It is very possible that you’ve never heard of knitted tucks. Even though this technique offers a great way to add texture and structure to a knitted project, it is considered to be fiddly and often confusing.
But it doesn’t have to be complicated. With just a few small adjustments to the classic tuck knitting, we can easily add tuck folds (also called welts in some sources) whenever we want to divide elements of a garment, add three-dimensional texture, create a casing for a drawstring or make certain parts of a project more rigid.
It is the search for that added rigidity that got me into exploring tuck knitting. As I was designing the Brigitte Beret, I was looking for a way to make the bottom of the beret fairly stiff but flexible. Finishing the brim with a tuck fold was an ideal solution, but I had to find a way to do it without complicating anyone’s life too much.
The book “Dimensional Tuck Knitting” by Tracy Purtscher was a great help. By combining the technique described in that book with the classic way of making tucks, we can simplify the process quite a bit.
Let’s see how this simplified method works step by step. If you prefer to learn from a video, click here. Or, simply scroll to the bottom of this page to watch the embedded version of the video.
A tuck is essentially a fold in the fabric. We make it by picking up a stitch from a few rows below and knitting it together with the live stitch that is sitting on the needle.
The instructions are the same for working in the round and for working flat, so when I mention rows, I mean rows or rounds.
The tricky part is to pick up stitches that are in the same row. If we are not careful, the fold will be shifted between rows and won’t look right. To make sure we recognize these stitches, we’ll work them as purls in the set-up row.
SET-UP ROW (right side of the work): [knit 1, purl 1], repeat the brackets to the end.
If you have an odd number of stitches on your needles, work in the “knit 1, purl 1” pattern to the last stitch, then knit the last stitch.
The next part is an easy one – work in stockinette stitch for several rows. The more rows you work, the more prominent the fold will be. In most cases, tucks are about 3 to 5 rows high, but if you plan to use the fold as a casing for a drawstring or a ribbon, work 7 or even 9 rows.
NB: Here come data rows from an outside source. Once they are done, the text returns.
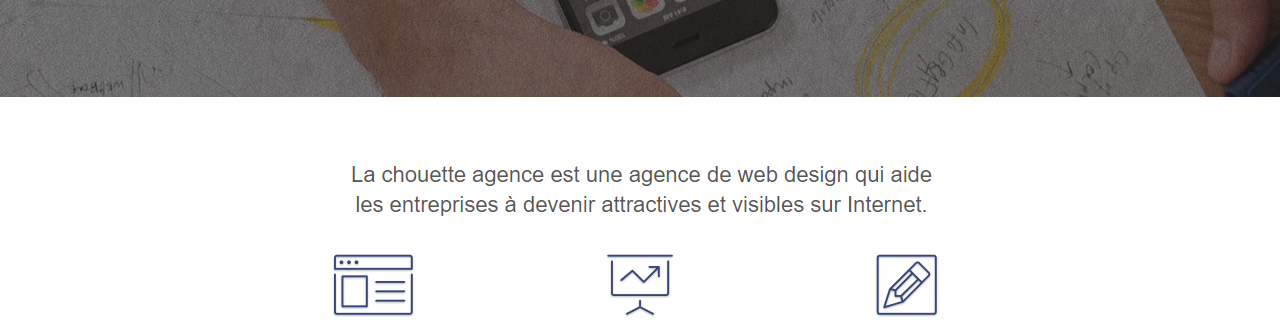
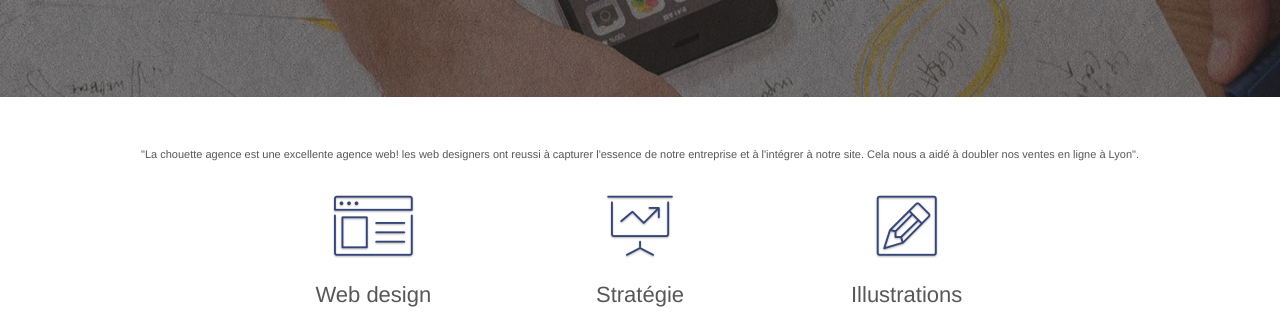
Before and after one commit to Axl-ensf/MarieMilenaAxelleEnsfelder_4_03062021, a plain HTML site: page Starting website/index-opti.html in a window 1280 px wide. Shown: the part 438-766 px from the top of the page. Drawn offline with Linux system fonts and the light colour scheme.

Commit message:
first text in picture modified.

```diff
--- a/Starting website/index-opti.html
+++ b/Starting website/index-opti.html
@@ -86,7 +86,7 @@
 	<div class="container bloc-md">
 		<div class="row">
 			<div class="col-sm-12 text-center">
-				<img alt="agence web, agence web paris, web design paris, stratégie web" src="img/title.png" />
+				<p>"La chouette agence est une excellente agence web! les web designers ont reussi à capturer l'essence de notre entreprise et à l'intégrer à notre site. Cela nous a aidé à doubler nos ventes en ligne à Lyon".</p>
 			</div>
 		</div>
 		<div class="row voffset-lg med-width-whitespace">
```
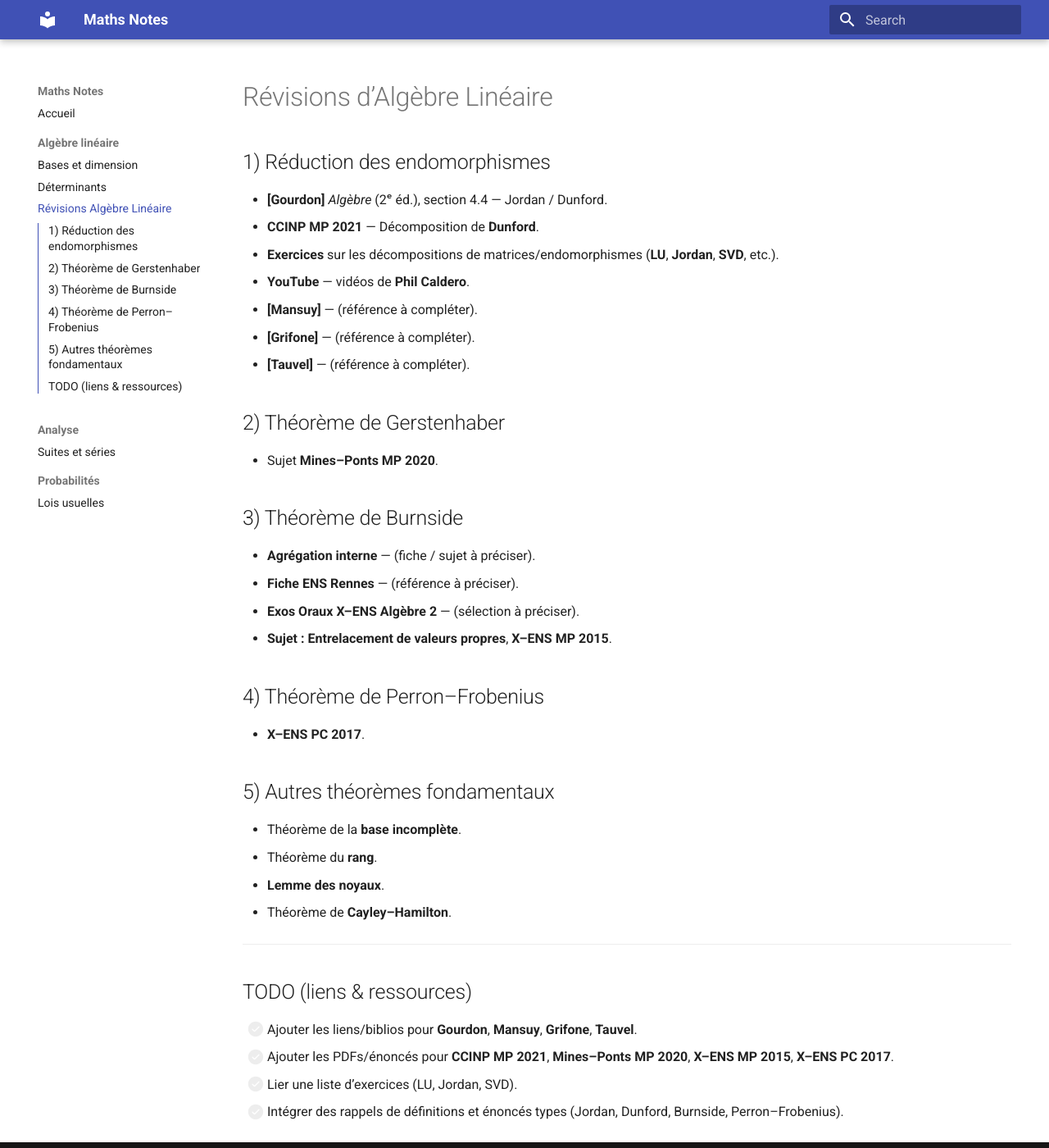
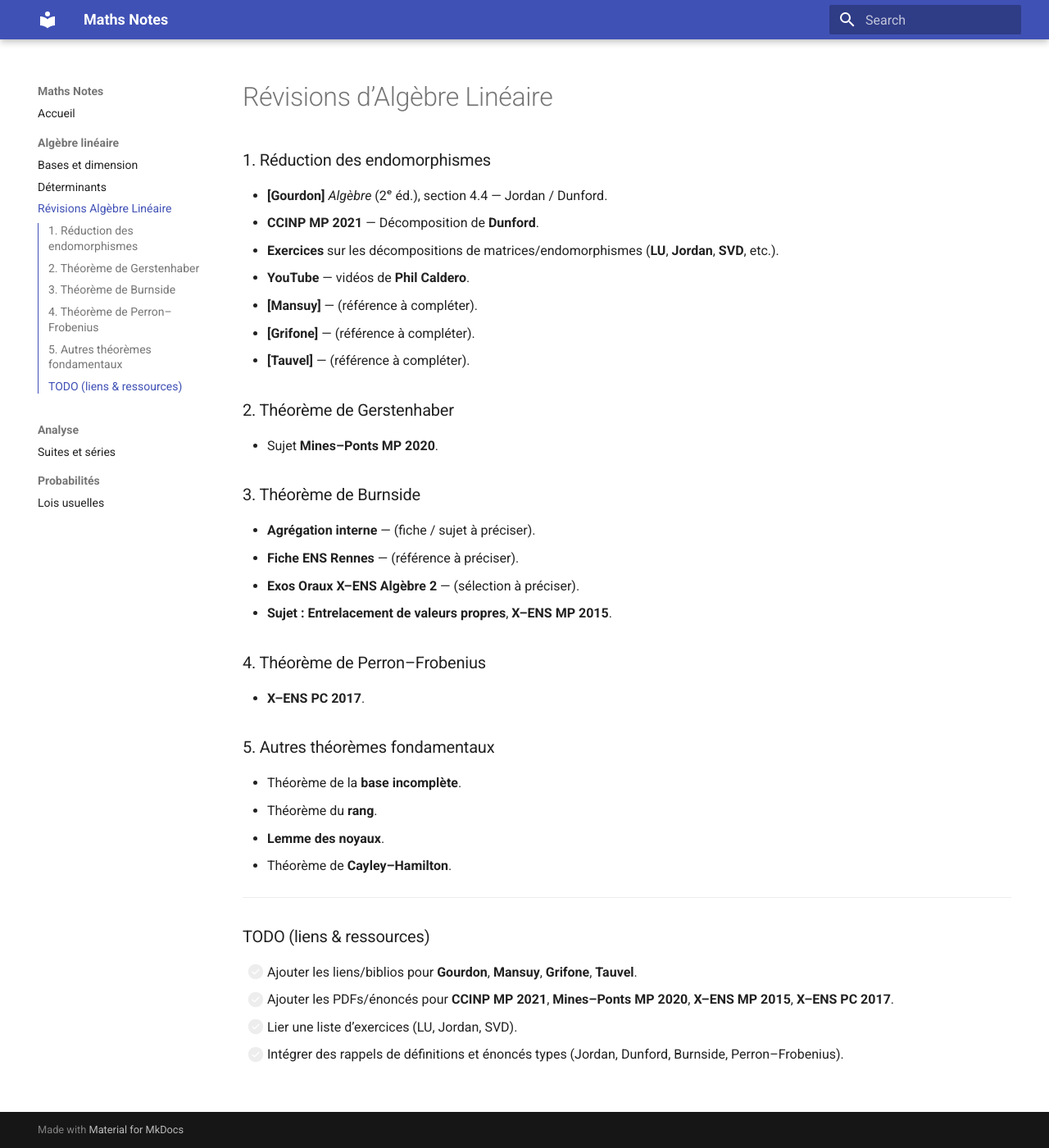
Before and after one commit to gpcoursera/maths-notes, an MkDocs documentation site: the page built from docs/algebre/revisions-algebre-lineaire.md, in a window 1280 px wide and 1400 px high. Shown: the whole window at 82% size. Built offline with MkDocs 1.6.1 and Material for MkDocs 9.7.7, drawn with Linux system fonts in a browser that asks for light colours.

```diff
--- a/docs/algebre/revisions-algebre-lineaire.md
+++ b/docs/algebre/revisions-algebre-lineaire.md
@@ -1,6 +1,6 @@
 # Révisions d’Algèbre Linéaire
 
-## 1) Réduction des endomorphismes
+### 1. Réduction des endomorphismes
 - **[Gourdon]** *Algèbre* (2ᵉ éd.), section 4.4 — Jordan / Dunford.
 - **CCINP MP 2021** — Décomposition de **Dunford**.
 - **Exercices** sur les décompositions de matrices/endomorphismes (**LU**, **Jordan**, **SVD**, etc.).
@@ -9,19 +9,19 @@
 - **[Grifone]** — (référence à compléter).
 - **[Tauvel]** — (référence à compléter).
 
-## 2) Théorème de Gerstenhaber
+### 2. Théorème de Gerstenhaber
 - Sujet **Mines–Ponts MP 2020**.
 
-## 3) Théorème de Burnside
+### 3. Théorème de Burnside
 - **Agrégation interne** — (fiche / sujet à préciser).
 - **Fiche ENS Rennes** — (référence à préciser).
 - **Exos Oraux X–ENS Algèbre 2** — (sélection à préciser).
 - **Sujet : Entrelacement de valeurs propres**, **X–ENS MP 2015**.
 
-## 4) Théorème de Perron–Frobenius
+### 4. Théorème de Perron–Frobenius
 - **X–ENS PC 2017**.
 
-## 5) Autres théorèmes fondamentaux
+### 5. Autres théorèmes fondamentaux
 - Théorème de la **base incomplète**.
 - Théorème du **rang**.
 - **Lemme des noyaux**.
@@ -29,7 +29,7 @@
 
 ---
 
-## TODO (liens & ressources)
+### TODO (liens & ressources)
 - [ ] Ajouter les liens/biblios pour **Gourdon**, **Mansuy**, **Grifone**, **Tauvel**.
 - [ ] Ajouter les PDFs/énoncés pour **CCINP MP 2021**, **Mines–Ponts MP 2020**, **X–ENS MP 2015**, **X–ENS PC 2017**.
 - [ ] Lier une liste d’exercices (LU, Jordan, SVD).
```
Also changed, not shown: 5 other files.
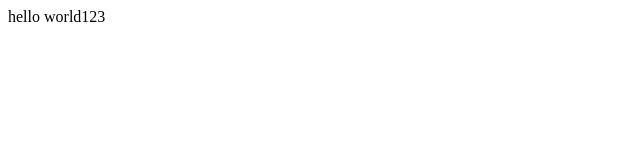
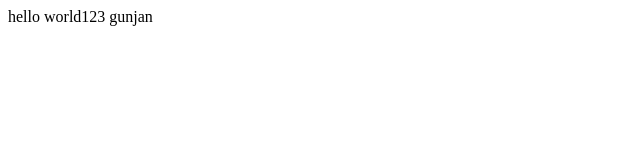
Before and after one commit to gunjanbhadoria/bitstreaks-demo, a plain HTML site: page index.html in a window 1280 px wide. Shown: the full height of the page, 0-640 px from the left. Drawn offline with Linux system fonts and the light colour scheme.

Commit message:
changes to be check in gunjan

```diff
--- a/index.html
+++ b/index.html
@@ -1,3 +1,3 @@
 <head>
-    <p>hello world123</p>
+    <p>hello world123 gunjan</p>
 </head>
```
When we work in the round, we would knit all stitches in every round and we can make any number of rounds. When we work back and forth, we knit all stitches in every right-side row and purl all stitches in every wrong side row, but we should work only an odd number of rows because we need to finish with a purl row.
To make a tuck in my swatch, I worked in stockinette stitch for 3 rows.
Now it is time to transform all those rows of stockinette stitch into a neat tuck fold. We’ll do it by knitting every other stitch together with the stitch that is several rows down. The stitches that were purled in the set-up row, will help us locate the “right” strands without any issues.
To make the process easier, I’ll break the instructions in this step into micro-steps. You can also watch them in this part of the video.
3.1. Knit 1 stitch.
Now, when you trace the first stitch from the tip of the left needle down, you will see a bump formed by a purl stitch. We’ll use that purl stitch in a moment.
3.2. Move the fabric up so that you can see the wrong side of the work.
3.3. Find a knit stitch that is a few rows down the first stitch from the tip of the left needle. It is the same stitch that formed the purl bump on the right side of the work.
3.4. Insert the tip of the left needle from the top down under the strand that is at the bottom of that knit stitch.
3.5. Knit the first stitch from the tip of the left needle together with the picked strand.
The strand stretches and forms an elongated stitch on the wrong side of the work.
Repeat steps 3.1 through 3.5 to the end of the row and watch how the fabric instantly becomes three-dimensional.
Work the next row in stockinette stitch. Purl all stitches if you are working flat, or knit all stitches if you are working in the round.
Work steps 1 through 4 any time you want to add a horizontal tuck fold to your project or repeat these steps several times to decorate a whole section of your project with tucks.
Because we pick up stitches every other stitch (not every stitch as it is recommended in the classic way of making tucks), the width of the tuck is almost the same as the width of the fabric. That means that we can easily add tucks to any part of the project without making any special adjustments to the pattern.
If you enjoyed this tutorial,
here’s something else you might find helpful:
“Neat Side Edges” Book
Learn twelve ways to make side edges of a knitted project nice and tidy. Plus, ways to fix side edges, and a way to improve edges of finished projects.